There are factors involved beyond merely the skill of the two competitors in the outcome of the fight. It’s been no secret that Golovkin was the smaller man in reach and stature, weighing perhaps up to 10 lbs less than the younger, spry Jacobs. The challenger was likely at his absolute physical and emotional peak, and one cannot help but wonder if his chin was underestimated in the champion’s training camp. This is not to say Golovkin was gifted the win. Though losing rounds, he did score a flash knockdown and overall landed several more punches, courtesy of his obtrusive power jab.
One of his more impressive talents on display was the punch resistance he showed in taking Jacobs’ vaunted power, never showing significant signs of hurt or damage. Taking such shots against a bigger man while coming forward adds to Golovkin’s case for having one of the great chins in boxing history.
However, to seek out individual aspects of Golovkin’s boxing which remain unchallenged is not what we must do, and this is precisely the greatest lesson from his fight. Gennady Golovkin is not invincible. However, that fact is not a threat to the greatness he may one day achieve. In judging the boxing greats we do look for their worst performances along with their best, but it is not by any means perfection which defines them.
Even within the middlweight division itself, previous undisputed champions were not exactly untested. Marvin Hagler ended his career with very challenging bouts against John Mugabi, Tommy Hearns and Ray Leonard; great boxers who were smaller or moving up in weight to fight an older Hagler.

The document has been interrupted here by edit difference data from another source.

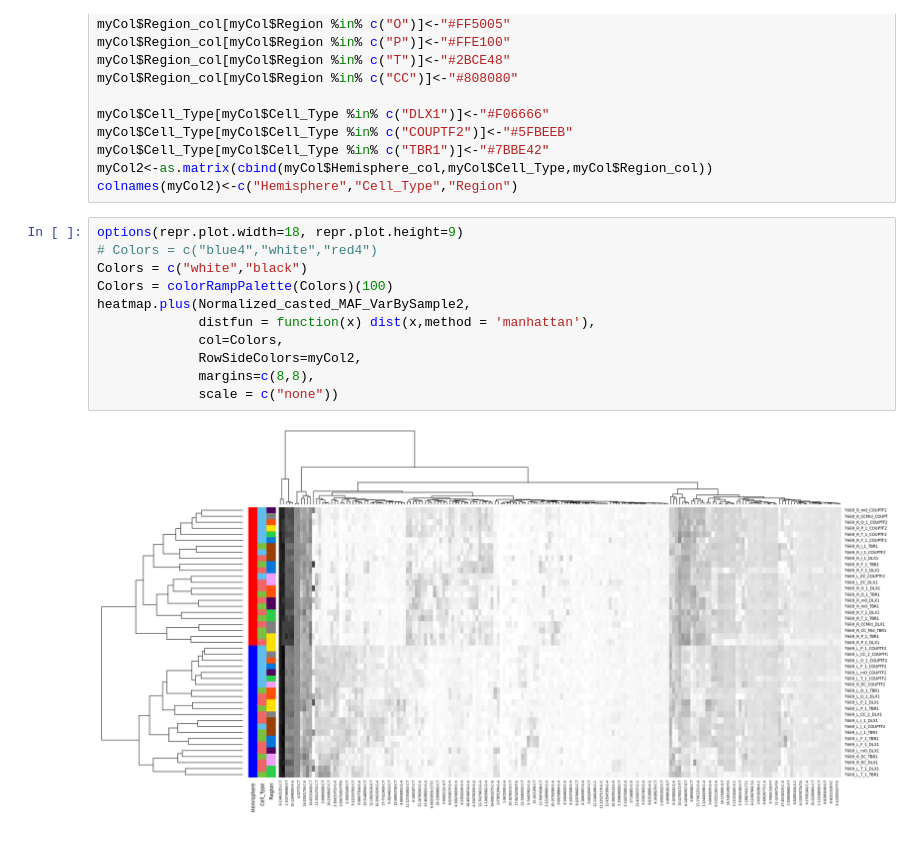
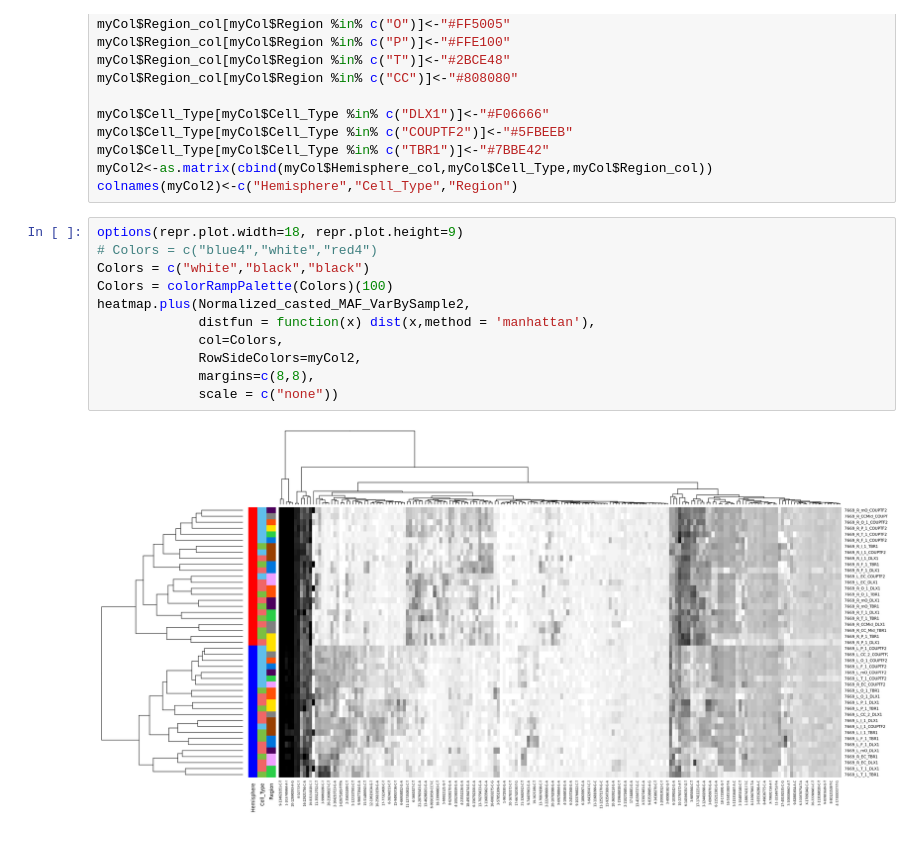
Before and after one commit to shishenyxx/Human_Inhibitory_Neurons, a Jupyter notebook: Analyses/20221223_7669_Ampliseq_QC/Basic_characteristics_of_variants/7669_variant_by_sample_heatmap.ipynb, the cells around one changed output. Cells and saved outputs as stored; diff of their text form.

```diff
--- a/Analyses/20221223_7669_Ampliseq_QC/Basic_characteristics_of_variants/7669_variant_by_sample_heatmap.ipynb
+++ b/Analyses/20221223_7669_Ampliseq_QC/Basic_characteristics_of_variants/7669_variant_by_sample_heatmap.ipynb
@@ -110,15 +105,15 @@ colnames(myCol2)<-c("Hemisphere","Cell_Type","Region")
 # %%
 options(repr.plot.width=18, repr.plot.height=9)
 # Colors = c("blue4","white","red4")
-Colors = c("white","black")
+Colors = c("white","black","black")
 Colors = colorRampPalette(Colors)(100)
 heatmap.plus(Normalized_casted_MAF_VarBySample2,
              distfun = function(x) dist(x,method = 'manhattan'),
              col=Colors,
              RowSideColors=myCol2,
              margins=c(8,8),
              scale = c("none"))
 # %% [output]
-[figure, old version]
+[figure, new version]
 # %%
 pdf(file="7669_varXsample_CTX_sorted_heatmap_scalebar.pdf",height=27,width=54)
```
Also changed, not shown: parts of 6 cells of this notebook, 12 other files.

Jacobs proved his status as an elite fighter and also taught us a bit about Golovkin’s weaknesses, showing us clearly that the latter should not be considered a man who cannot bleed. A very good, very fast opponent with sufficient advantages in size and possibly youth is able to survive and win rounds against the now former bogeyman of boxing. Something to be ashamed of? Absolutely not. After all, Gennady’s only human.